” While some never got used to being in the public eye, others went on to make it their livelihood.On this page, we start with seven Miss Americas who, after their reigns, stayed in the national spotlight.The stage was too dark for the former Miss Alabama, who is deaf, to read the announcer’s lips, and she didn’t know when to walk across stage.Needing a cue, Whitestone turned to contestants beside her.” After her reign Mobley moved to New York City, studied acting with Lee Strasberg—financed by her scholarship money—and launched a showbiz career that would include movies, musical theater and 10 years as cohost (with actor husband Gary Collins, 62) of the Miss America pageant.Now living in Beverly Hills with Collins (daughter Clancy, 31, is a TV executive), Mobley, 63, wasn’t supposed to be an actress.In 1988 she kicked off her career as a recording artist.
“Frightened, overwhelmed and in shock,” as she told ENTERTAINMENT “WEEKLY, she found comfort with her publicist-turned-manager Ramon Hervey, with whom she had three children before they divorced in 1997.

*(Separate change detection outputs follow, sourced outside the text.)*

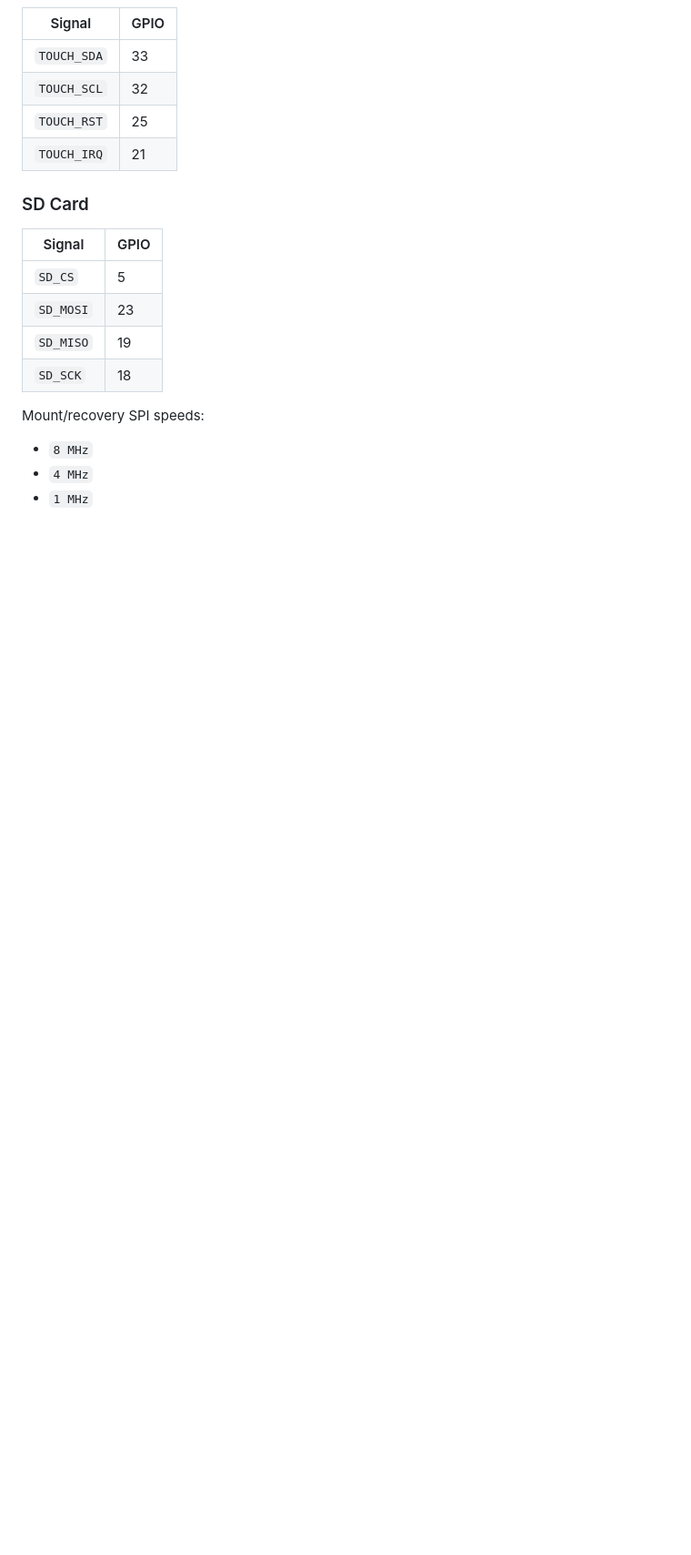
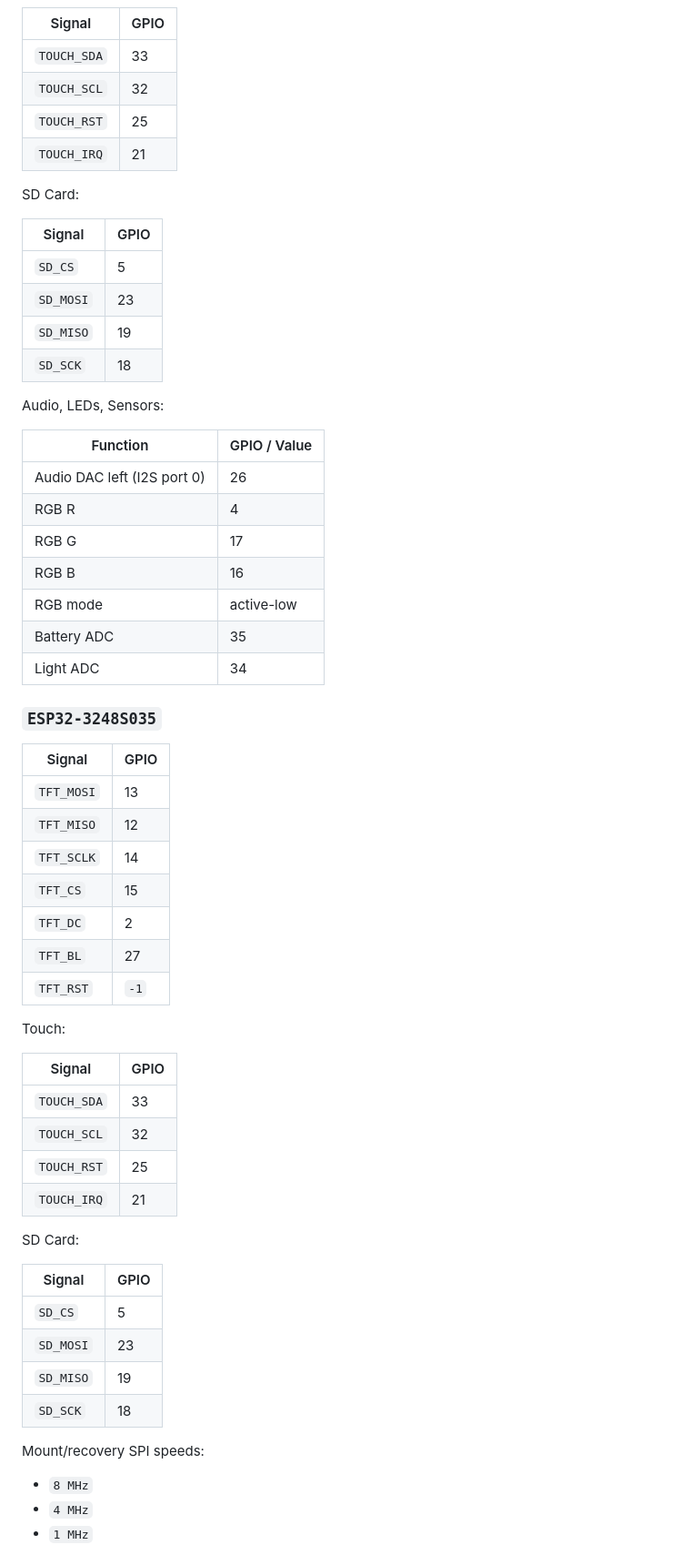
Before and after one commit to elik745i/ESP32-2432S024C-Remote, a Markdown page: README.md, the part around one of its changes. Shown at 91% size. Rendered like a GitHub page; blank space fills up the shorter version.

```diff
--- a/README.md
+++ b/README.md
@@ -76,7 +94,49 @@ Board references used while adding `ESP32-3248S035` support:
 | `TOUCH_RST` | 25 |
 | `TOUCH_IRQ` | 21 |
 
-### SD Card
+SD Card:
+
+| Signal | GPIO |
+|---|---|
+| `SD_CS` | 5 |
+| `SD_MOSI` | 23 |
+| `SD_MISO` | 19 |
+| `SD_SCK` | 18 |
+
+Audio, LEDs, Sensors:
+
+| Function | GPIO / Value |
+|---|---|
+| Audio DAC left (I2S port 0) | 26 |
+| RGB R | 4 |
+| RGB G | 17 |
+| RGB B | 16 |
+| RGB mode | active-low |
+| Battery ADC | 35 |
+| Light ADC | 34 |
+
+### `ESP32-3248S035`
+
+| Signal | GPIO |
+|---|---|
+| `TFT_MOSI` | 13 |
+| `TFT_MISO` | 12 |
+| `TFT_SCLK` | 14 |
+| `TFT_CS` | 15 |
+| `TFT_DC` | 2 |
+| `TFT_BL` | 27 |
+| `TFT_RST` | `-1` |
+
+Touch:
+
+| Signal | GPIO |
+|---|---|
+| `TOUCH_SDA` | 33 |
+| `TOUCH_SCL` | 32 |
+| `TOUCH_RST` | 25 |
+| `TOUCH_IRQ` | 21 |
+
+SD Card:
 
 | Signal | GPIO |
 |---|---|
```
Also changed, not shown: other parts of README.md (+72 -4 lines), documents/Swap_to_ESP32_S3_N16R8_1.jpg (added), documents/Swap_to_ESP32_S3_N16R8_2.jpg (added), 3 other files.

Unwanted attention came in 1987, when she was tried—and acquitted—on conspiracy and other charges as a result of a political scandal.
Now 75, Myerson looks back on her reign with pride. “I won and I hadn’t changed my name.” 1995 HEATHER WHITESTONE The pageant audience didn’t notice, but Whitestone was in trouble.
The first Miss America with a physical disability, she has mixed emotions about her reign and the controversy she provoked.
“The deaf community criticized me for reading lips instead of signing,” says Whitestone, who lost her hearing in infancy due to a reaction to antibiotics.